◆ EXERCISE DESCRIPTION
Gather all lines in the data that hold the string "notebook".

Modification records:

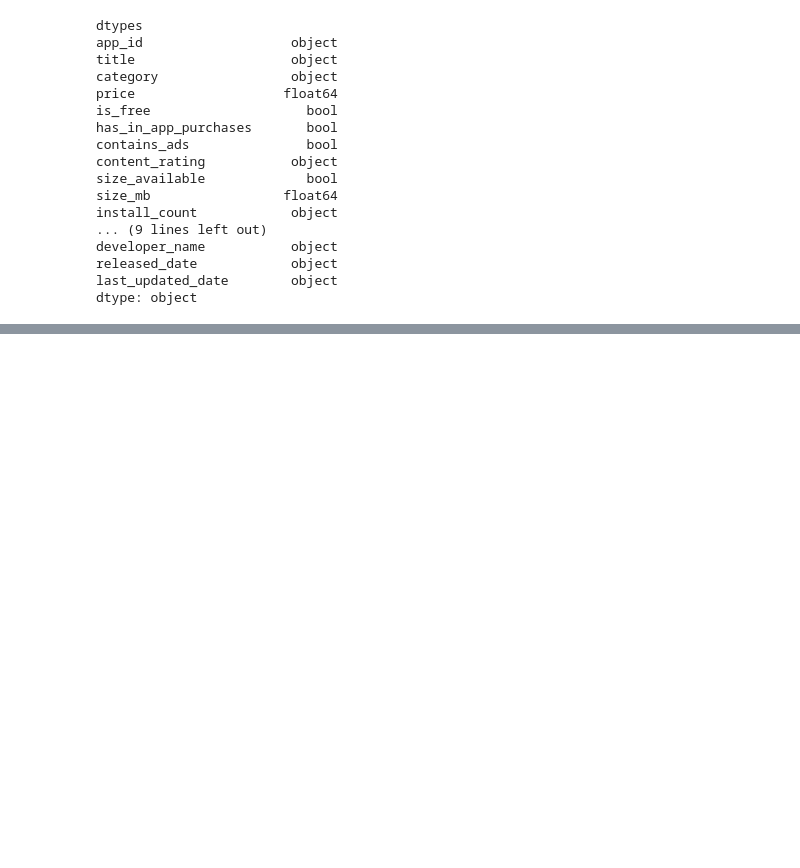
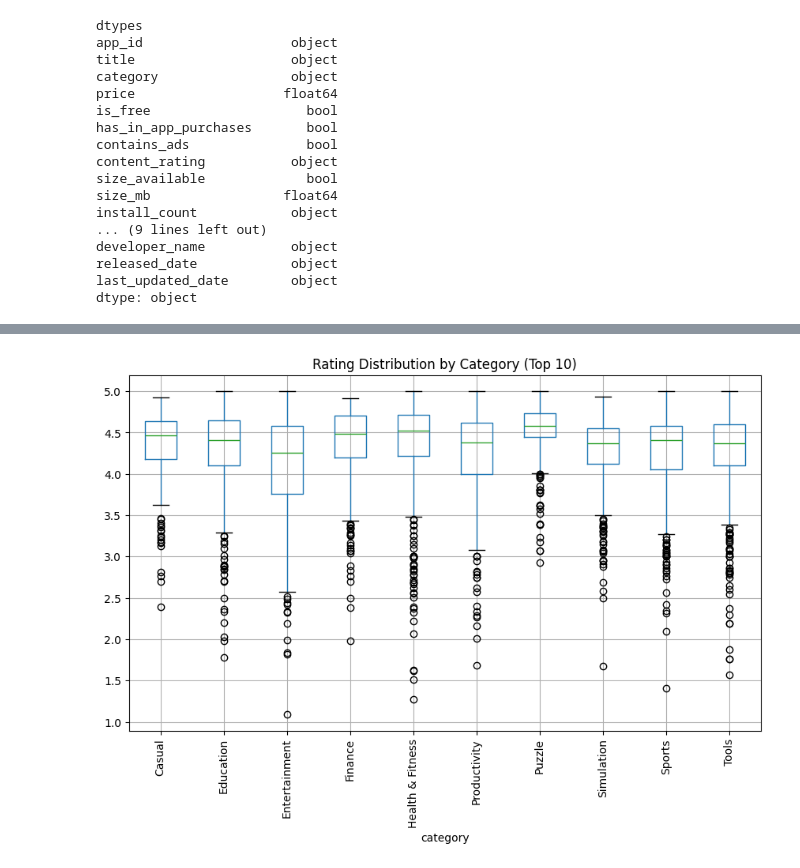
Before and after one commit to PradeepS-0459/appiq-google-play-success-analysis, a Jupyter notebook: analysis.ipynb, the cells around one changed output, grey strips where cells are left out. Cells and saved outputs as stored; diff of their text form; code cells hidden in the pictures; blank space fills up the shorter version.

```diff
--- a/analysis.ipynb
+++ b/analysis.ipynb
@@ -141,0 +165,10 @@ df['high_engagement'] = (df['average_rating'] > category_medians).astype(int)
+# %%
+# Box plot of ratings for the 10 largest categories
+
+top_categories = df['category'].value_counts().head(10).index
+df[df['category'].isin(top_categories)].boxplot(column='average_rating', by='category', rot=90, figsize=(10, 6))
+plt.title('Rating Distribution by Category (Top 10)')
+plt.suptitle('')
+plt.show()
+# %% [output]
+[figure, added]
```
Also changed, not shown: parts of 22 cells of this notebook.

◆ EXPECTED ANSWER
Before and after one commit to PradeepS-0459/appiq-google-play-success-analysis, a Jupyter notebook: analysis.ipynb, the cells around one changed output, grey strips where cells are left out. Cells and saved outputs as stored; diff of their text form; code cells hidden in the pictures; blank space fills up the shorter version.
Also changed, not shown: parts of 22 cells of this notebook.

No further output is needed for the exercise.